Given that life does not come wrapped in a neat little packet, everyone ocassionally finds themselves at the crossroads of competing moral choices. What should you do when preventing harm to one person or group will bring harm to another? These choices are not easy, especially if you and/or your loved ones are involved. Instinctively, we will want to give more weight to loved ones than to others in most cases and we will feel that not to do so is immoral. When all parties involved are your loved ones, the gravity of the decision can be crushing. What about when protecting someone else’s well-being will reduce or destroy your own? We honor those who sacrifice themselves to help others, but can we rightfully judge those who choose not to put their own well-being on the line for someone else?

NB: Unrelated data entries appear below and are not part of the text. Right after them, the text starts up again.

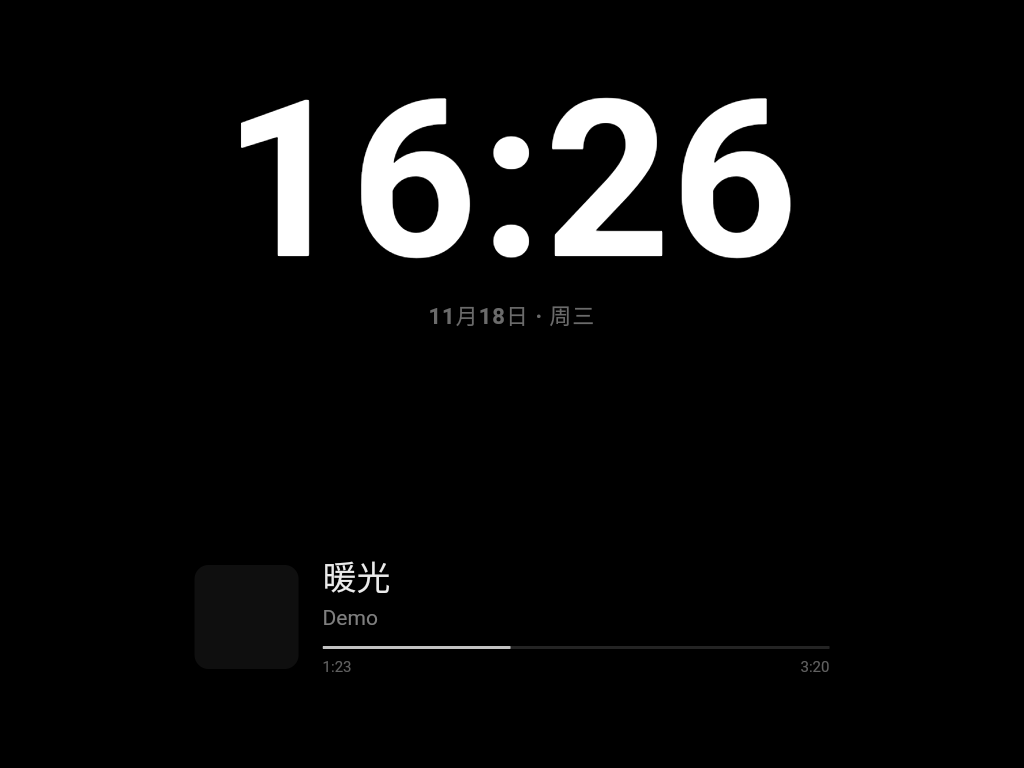
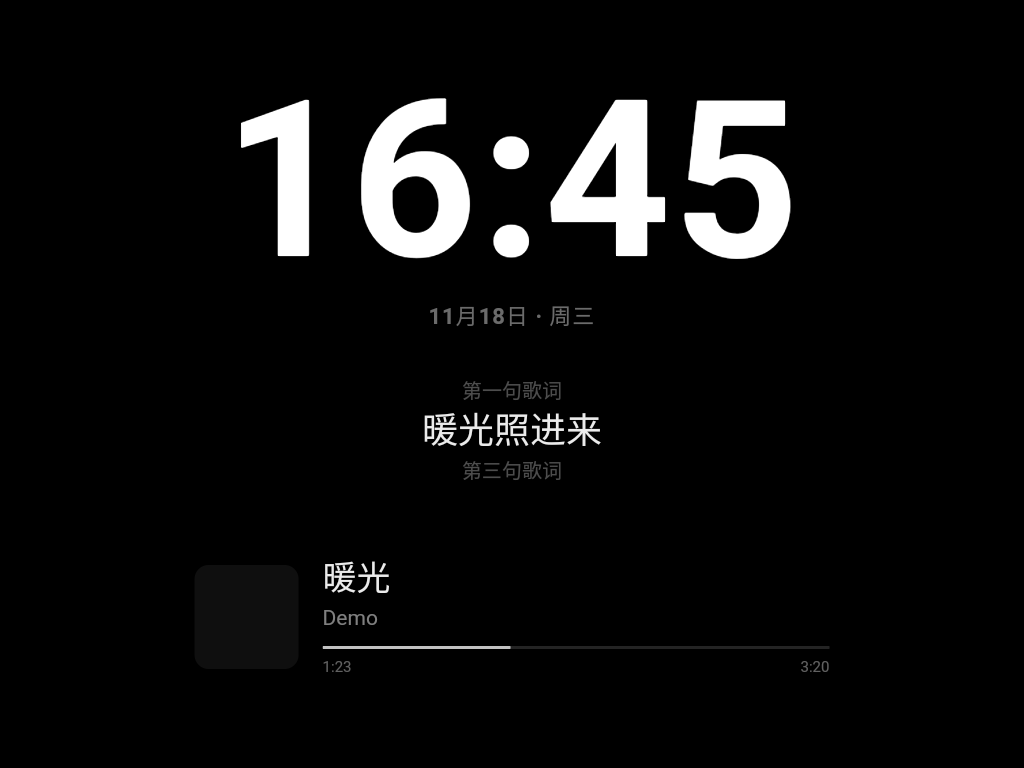
feat(panel): 待机页在时间与「正在播放」之间显示歌词（上下行 + 当前行）；版本 0.7.52/89
- music.js：MusicUI 多导出两个只读方法 lyrics()（{lines,synced}）与 lyricLine()
  （当前行号，纯文本歌词按播放比例估），不改播放状态、不额外拉歌词
- dimscreen.js：新增 paintLyric()，每秒读一次决定画哪三行；暂停/无歌词时
  .dim-lyric 不带 on（display:none），不占位
- index.html：.dim 里新增 #dimLyric（#dimLrPrev/#dimLrNow/#dimLrNext）
- app.css：歌词块走文档流（flex:1 + justify-content:center），避免小窗口上
  绝对定位压住日期行/播放条；.dim.with-music 加 padding-bottom 给底部播放条让位
- 测试：test-ui 新增 11 项（共 516），e2e-dim 新增 4 项（共 26，含「歌词夹在
  时间与播放条之间」的位置断言）
- 版本 0.7.52 / versionCode 89

Changed region(s): [[0.5312, 0.125, 0.7812, 0.3438], [0.4062, 0.5, 0.5938, 0.625]]

diff --git a/tools/e2e-dim.js b/tools/e2e-dim.js
@@ -125,7 +125,10 @@ const httpGet = url => new Promise((resolve, reject) => {
     var d = document.getElementById('mDur'); if (d) d.textContent = '3:20';
     window.MusicUI = {
       isPlaying: function () { return true; },
-      playing: function () { return { title: '暖光', artist: 'Demo', cover: ${JSON.stringify(cover)} }; }
+      playing: function () { return { title: '暖光', artist: 'Demo', cover: ${JSON.stringify(cover)} }; },
+      lyrics: function () { return { synced: true, lines: [
+        { t: 0, text: '第一句歌词' }, { t: 20, text: '暖光照进来' }, { t: 40, text: '第三句歌词' }] }; },
+      lyricLine: function () { return 1; }
     };
     window.DimScreen.paint();
     return true;
@@ -141,7 +144,21 @@ const httpGet = url => new Promise((resolve, reject) => {
   const clockTop2 = await evalJs("document.getElementById('dimTime').getBoundingClientRect().top");
   check(await evalJs("document.getElementById('dim').className.indexOf('with-music') >= 0"), '放歌时 #dim 带上 with-music');
   check(clockTop2 < clockTop - 120, '放歌后时间被抬到上方（让出底部）', 'before ' + Math.round(clockTop) + ' after ' + Math.round(clockTop2));
+  check(await evalJs("document.getElementById('dimLyric').className === 'dim-lyric on'"), '歌词块显示');
+  check(await evalJs("document.getElementById('dimLrNow').textContent === '暖光照进来'"), '当前行进歌词块');
+  check(await evalJs("document.getElementById('dimLrPrev').textContent === '第一句歌词' && document.getElementById('dimLrNext').textContent === '第三句歌词'"), '上下行也显示（次要）');
+  const lyrPos = await evalJs(`(function(){
+    var l = document.getElementById('dimLrPrev').getBoundingClientRect();
+    var l2 = document.getElementById('dimLrNext').getBoundingClientRect();
+    var t = document.getElementById('dimDate').getBoundingClientRect();
+    var n = document.getElementById('dimNow').getBoundingClientRect();
+    return { belowClock: l.top > t.bottom, aboveNow: l2.bottom < n.top, gap: Math.round(n.top - l2.bottom) };
+  })()`);
+  check(lyrPos.belowClock && lyrPos.aboveNow, '歌词在时间与「正在播放」之间', JSON.stringify(lyrPos));
   await shot('dim-2-music.png');
+  await evalJs("window.MusicUI.lyricLine = function () { return 2; }; true");
+  await evalJs("window.DimScreen.paint(); true");
+  check(await evalJs("document.getElementById('dimLrNow').textContent === '第三句歌词'"), '行号推进后歌词跟着换');
 
   /* ---------- ③ 暂停后收起 ---------- */
   console.log('\n③ 暂停后收起');
@@ -149,6 +166,7 @@ const httpGet = url => new Promise((resolve, reject) => {
   const hid = await waitFor("document.getElementById('dimNow').className === 'dim-now'", 4000);
   check(hid, '暂停后自动收起（不用等退出熄屏）');
   check(await evalJs("getComputedStyle(document.getElementById('dimNow')).display === 'none'"), '收起后不占位');
+  check(await evalJs("document.getElementById('dimLyric').className === 'dim-lyric'"), '暂停后歌词一起收起');
 
   /* ---------- ④ 退出熄屏 ---------- */
   console.log('\n④ 退出熄屏');

diff --git a/panel/css/app.css b/panel/css/app.css
@@ -514,7 +514,7 @@ body::before { content: none; }
 }
 .dim.show { display: flex; opacity: 1; }
 /* 没放歌时时间就是整屏唯一的元素，垂直居中；一旦底部有「正在播放」，把时间抬到上方让出位置 */
-.dim.with-music { justify-content: flex-start; padding-top: 9vh; }
+.dim.with-music { justify-content: flex-start; padding-top: 9vh; padding-bottom: 31vh; }
 .dim-clock { text-align: center; }
 .dim-time {
   font-size: 220px; font-weight: 700; letter-spacing: 2px; color: #fff;
@@ -522,6 +522,17 @@ body::before { content: none; }
 }
 .dim-date { margin-top: 6px; font-size: 22px; font-weight: 600; letter-spacing: 1px; color: rgba(255,255,255,.42); }
 /* 正在播放：贴在底部一条，宽度限住，长名字省略号 */
+/* 歌词：介于时间与底部「正在播放」之间的一块，绝对定位所以完全不影响时间的居中/抬升 */
+/* 歌词块走文档流：夹在时间与底部「正在播放」之间，由 flex 自己分配空间，不写死百分比
+ * （小窗口上绝对定位会和日期行/播放条撞在一起） */
+.dim-lyric {
+  display: none; flex: 1 1 auto; flex-direction: column; justify-content: center; align-items: center;
+  width: 76%; max-width: 1000px; text-align: center; overflow: hidden;
+}
+.dim-lyric.on { display: flex; }
+.dim-lr { font-size: 36px; font-weight: 600; line-height: 1.4; color: rgba(255,255,255,.92); transition: color .3s; }
+.dim-lr-soon { font-size: 20px; line-height: 1.5; color: rgba(255,255,255,.3); }
+.dim-lr-soon:empty { display: none; }
 .dim-now { display: none; position: absolute; left: 50%; bottom: 12vh; width: 62%; max-width: 900px; transform: translateX(-50%); align-items: center; }
 .dim-now.on { display: flex; }
 .dim-cover {
@@ -1030,7 +1041,16 @@ body::before { content: none; }
 
 .m-right { flex: 1; min-width: 0; display: flex; flex-direction: column; padding-left: 24px; }
 .m-crumb { display: flex; align-items: center; flex: 0 0 auto; height: 40px; font-size: 15px; color: var(--text-2); }
-.m-crumb .m-back { height: 32px; font-size: 13px; padding: 0 10px 0 4px; margin-right: 12px; border-radius: 10px; }
+/* 返回按钮：和面板其它控件同一套「暗色幽灵胶囊」，不用浏览器默认的灰底按钮
+   （Chromium 默认 button 是亮灰底黑字，在暗色界面上格外扎眼） */
+.m-crumb .m-back {
+  display: inline-flex; align-items: center; height: 30px; padding: 0 12px 0 9px;
+  margin-right: 12px; border-radius: 15px; font-size: 13px;
+  background: rgba(var(--surf), .06); border: 1px solid rgba(var(--surf), .14);
+  color: var(--text-2);
+}
+.m-crumb .m-back svg { width: 18px; height: 18px; margin-right: 7px; flex: 0 0 auto; }
+.m-crumb .m-back:active { transform: scale(.95); background: rgba(var(--surf), .13); }
 .m-crumb-t { white-space: nowrap; overflow: hidden; text-overflow: ellipsis; font-weight: 500; }
 .m-list {
   flex: 1; min-height: 0; overflow-y: auto; -webkit-overflow-scrolling: touch;

diff --git a/panel/js/dimscreen.js b/panel/js/dimscreen.js
@@ -129,10 +129,37 @@
     mirrorProgress();
   }
 
+  /* 歌词：时间与底部「正在播放」之间那块。只读 MusicUI.lyrics() / lyricLine()，
+   * 当前行加下一行（上一行也有就给），文字没变就不动 DOM。 */
+  function paintLyric() {
+    var box = $('dimLyric');
+    if (!box) return;
+    var mu = window.MusicUI;
+    var L = mu && mu.lyrics ? mu.lyrics() : null;
+    var lines = L && L.lines ? L.lines : null;
+    if (!lines || !lines.length || !musicPlaying()) {
+      if (box.className !== 'dim-lyric') box.className = 'dim-lyric';
+      return;
+    }
+    var idx = mu.lyricLine ? mu.lyricLine() : -1;
+    if (idx < 0) idx = 0;
+    if (idx >= lines.length) idx = lines.length - 1;
+    var cur = $('dimLrNow');
+    var prev = $('dimLrPrev');
+    var next = $('dimLrNext');
+    if (cur && cur.textContent !== lines[idx].text) cur.textContent = lines[idx].text;
+    var ptxt = idx > 0 ? lines[idx - 1].text : '';
+    var ntxt = idx + 1 < lines.length ? lines[idx + 1].text : '';
+    if (prev && prev.textContent !== ptxt) prev.textContent = ptxt;
+    if (next && next.textContent !== ntxt) next.textContent = ntxt;
+    if (box.className !== 'dim-lyric on') box.className = 'dim-lyric on';
+  }
+
   function paint() {
     paintDate();
     paintPlaceholder();
     paintMusic();
+    paintLyric();
   }
 
   function show() {
@@ -141,12 +168,15 @@
     timer = setInterval(function () {
       paintDate();
       paintMusic();
+      paintLyric();
     }, 1000);
   }
 
   function hide() {
     if (timer !== null) { clearInterval(timer); timer = null; }
     setNowPlaying(false);
+    var lb = $('dimLyric');
+    if (lb) lb.className = 'dim-lyric';
   }
 
   window.DimScreen = {

diff --git a/panel/js/music.js b/panel/js/music.js
@@ -2143,6 +2143,9 @@
     volume: function () { return Math.round(S.vol * 100); },
     setVolume: function (pct) { setVol(clamp(num(pct, 70) / 100, 0, 1)); },
     isPlaying: function () { return !!(S.audio && S.audio.src && !S.audio.paused); },
+    /* 待机页用：当前歌词与当前行号，纯只读（不改播放状态、不触发拉取） */
+    lyrics: function () { return S.lyrics; },
+    lyricLine: function () { return lyricIdxNow(); },
     openAll: function () { open(true); openLibView(); },
     libInfo: function () { return { view: S.view, src: S.src, loaded: S.lib.items.length, total: S.lib.total, randLeft: S.randQ.length, hist: S.hist.length } }
   };

diff --git a/panel/index.html b/panel/index.html
@@ -93,6 +93,11 @@
       <div class="dim-time" id="dimTime">--:--</div>
       <div class="dim-date" id="dimDate"></div>
     </div>
+    <div class="dim-lyric" id="dimLyric">
+      <div class="dim-lr-soon" id="dimLrPrev"></div>
+      <div class="dim-lr" id="dimLrNow"></div>
+      <div class="dim-lr-soon" id="dimLrNext"></div>
+    </div>
     <div class="dim-now" id="dimNow">
       <div class="dim-cover" id="dimCover">
         <span class="dim-cover-ph" id="dimCoverPh"></span>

These questions have no easy answers. A rational morality cannot offer trite rules that pretend to apply in every situation or render inherently difficult moral choices easy. Instead, it makes us more aware of the ethical choices we make and how and why we make them, so that we may make ever better decisions. My highest moral hope is that such raising of moral consciousness gives us a greater ability to find peace when our decisions do not produce the results we intend and assuage inevitable emotional anguish that accompanies the most difficult of our moral choices.